At Heartland Timber Homes, we are proud that our timber comes from best sustainable forestry practices, including salvage logging. Our short-timber building system (no timber longer than 9 feet) uses a common timber type. There are many trees that can produce an 8” or 10” thick timber in thier first 10 feet. But 30’ or 40’ cabin logs are much less common.

Moreover, the energy used in producing a Heartland Timber Home is but a fraction of that needed to produce a house built of synthetic materials. After all, solid timber is manufactured in a “solar factory” and it stores carbon – it doesn’t release it. Because we salvage standing dry trees, we do not even have to use energy in a kiln.

Timber homes last longer than conventional homes, and at the end of their long life, they can be safely and cleanly decommissioned.

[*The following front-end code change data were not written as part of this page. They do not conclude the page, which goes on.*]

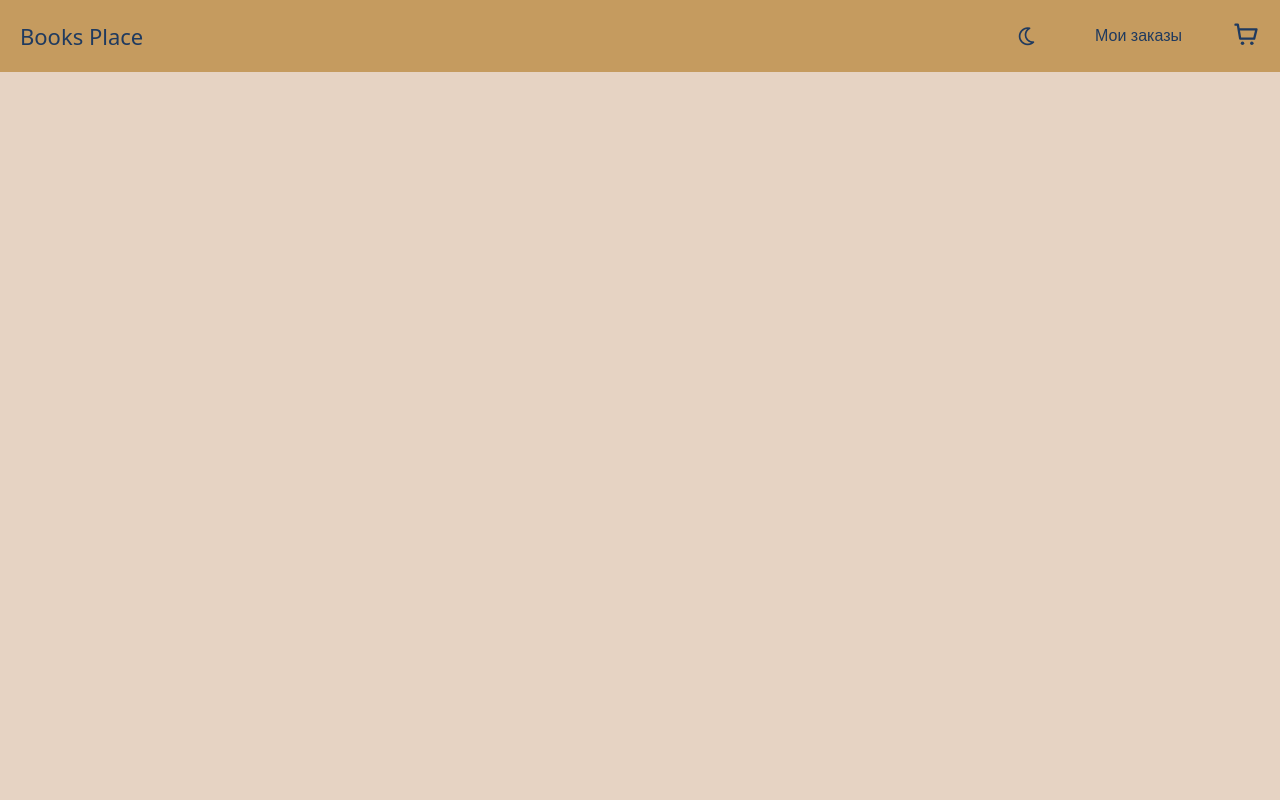
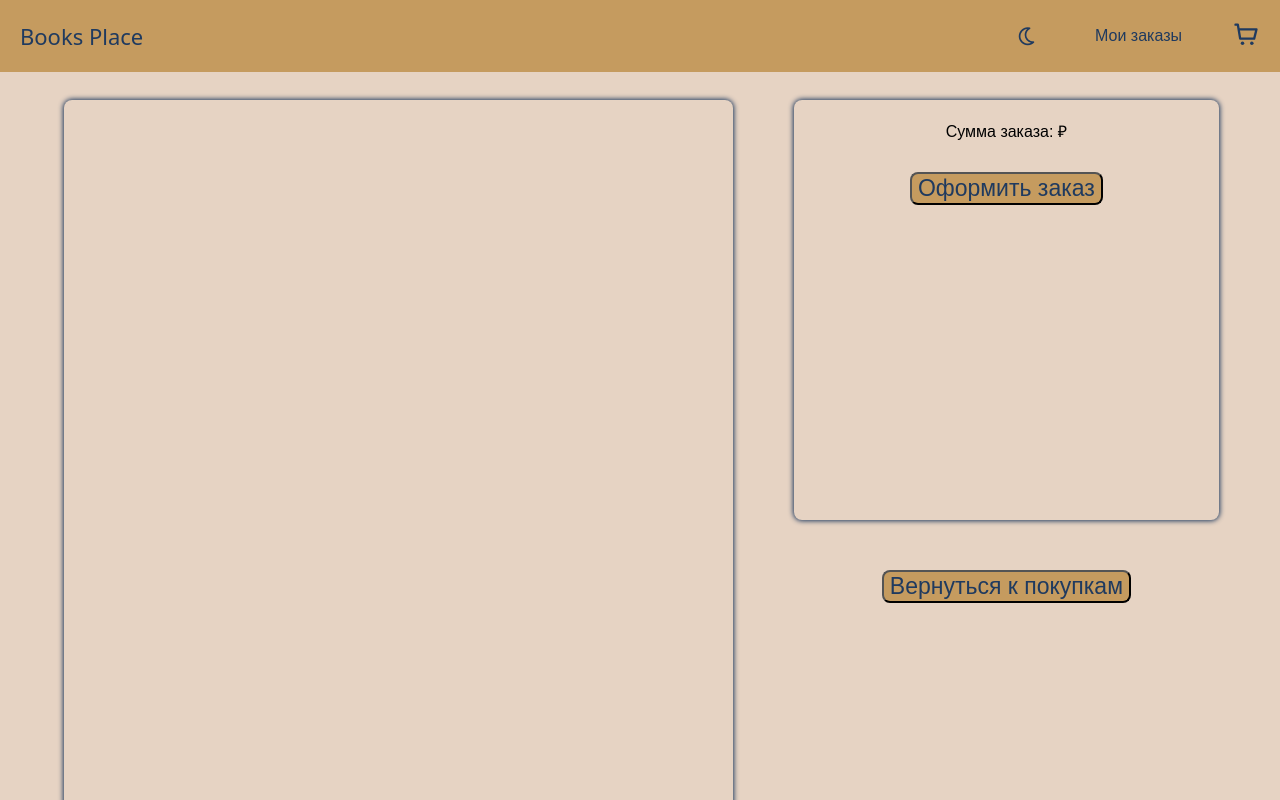
Before and after one commit to dmitryi-88/ReactBookShop, a React (Vite) app: page /cart in a window 1280 px wide. Shown: the top 800 px of the page. Built offline with nearby package versions, Linux system fonts and the light colour scheme; a web font is replaced by a local one.

Commit message:
start working with cart

```diff
--- a/src/_Variables.scss
+++ b/src/_Variables.scss
@@ -6,7 +6,6 @@
     flex-direction: column;
     align-items: center;
     justify-content: center;
-    gap: 15px;
 }
 
 @mixin font-logo {
--- a/src/components/Footer/Footer.module.scss
+++ b/src/components/Footer/Footer.module.scss
@@ -50,7 +50,7 @@
             font-size: 10px;
 
             border: 0;
-            background-color: var(--accent-color);
+            background-color: transparent;
             color: var(--text-color);
 
             transition: ease 0.2s;
--- a/src/pages/Cart/Cart.jsx
+++ b/src/pages/Cart/Cart.jsx
@@ -1,9 +1,24 @@
-import styles from './Cart.module.scss';
+import styles from "./Cart.module.scss";
+
+import { useReducer, useMemo } from "react";
 
 function Cart() {
     return (
-        <div className={styles.cartContainer}></div>
-    )
+        <div className={styles.cartContainer}>
+            <div className={styles.chosenProducts}></div>
+
+            <div className={styles.options}>
+                <div className={styles.makeOrder}>
+                    <span className={styles.total}>Сумма заказа: ₽</span>
+                    <button>Оформить заказ</button>
+                </div>
+
+                <div className={styles.returnToCatalog}>
+                    <button>Вернуться к покупкам</button>
+                </div>
+            </div>
+        </div>
+    );
 }
 
-export default Cart
+export default Cart;
--- a/src/pages/Cart/Cart.module.scss
+++ b/src/pages/Cart/Cart.module.scss
@@ -1,5 +1,88 @@
 @use "../../Variables" as *;
+
+@mixin cartButtons {
+    font-size: 23px;
+
+    color: var(--text-color);
+    background-color: var(--accent-color);
+
+    border-radius: 8px;
+
+    cursor: pointer;
+    transition: ease-out 0.2s;
+
+    &:hover {
+        transform: translateY(-5%);
+        box-shadow: 0 3px 10px 0;
+    }
+    &:active {
+        transition: ease 0.1s;
+        transform: scale(0.97);
+    }
+}
 
 .cartContainer {
     min-height: 100vh;
+    padding-top: $padding-to-header;
+    margin-left: 5%;
+    margin-bottom: 25px;
+    display: flex;
+
+    @include font-global;
+
+    .chosenProducts {
+        @include flex-column-center;
+        width: 55%;
+        margin-right: 5%;
+        padding-top: 20px;
+
+        box-shadow: 0 0 5px 1px var(--text-color);
+        border-radius: 8px;
+    }
+
+    .options {
+        display: flex;
+        flex-direction: column;
+        align-items: center;
+
+        gap: 50px;
+        width: 35%;
+
+        border-radius: 8px;
+
+        .makeOrder {
+            display: flex;
+            flex-direction: column;
+            align-items: center;
+
+            padding-top: 20px;
+
+            box-shadow: 0 0 5px 1px var(--text-color);
+            border-radius: 8px;
+
+            width: 100%;
+            height: 50%;
+
+            span {
+                margin-bottom: 30px;
+            }
+
+            button {
+                @include font-global;
+                @include cartButtons;
+            }
+        }
+
+        .returnToCatalog {
+            width: 100%;
+
+            display: flex;
+            justify-content: center;
+
+            button {
+                @include font-global;
+                @include cartButtons;
+            }
+        }
+    }
 }
```
Also changed, not shown: src/hooks/UseLocalStorage.jsx (added, +11 -0 lines), src/API/UseApi.jsx (line endings or trailing spaces).
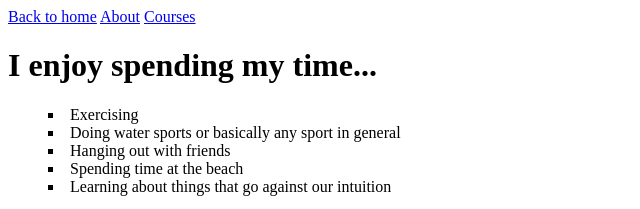
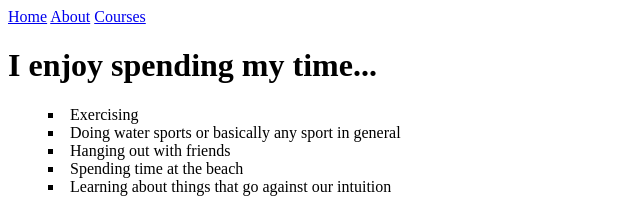
Before and after one commit to chrishall-28/chrishall-28.github.io, a plain HTML site: page hobbies.html in a window 1280 px wide. Shown: the top 209 px of the page, 0-640 px from the left. Drawn offline with Linux system fonts and the light colour scheme; files whose address does not match are found by name.

Commit message:
Update hobbies.html

```diff
--- a/hobbies.html
+++ b/hobbies.html
@@ -6,7 +6,7 @@
 </head>
 <body>
 <nav>
-	<a href="../chrishall-28.github.io/MyLife.html">Back to home</a>
+	<a href="../chrishall-28.github.io/MyLife.html">Home</a>
 	<a href="../chrishall-28.github.io/overview.html">About</a>
 	<a href="../chrishall-28.github.io/courses.html">Courses</a>
 </nav>
```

On a year-round basis, the energy used for winter heating and summer cooling is efficient indeed.

Look at the “Life-cycle Ecological Footprint” graph below which compares the environmental impacts caused by the most common buildings. Solid timber is but a fraction of any of the others.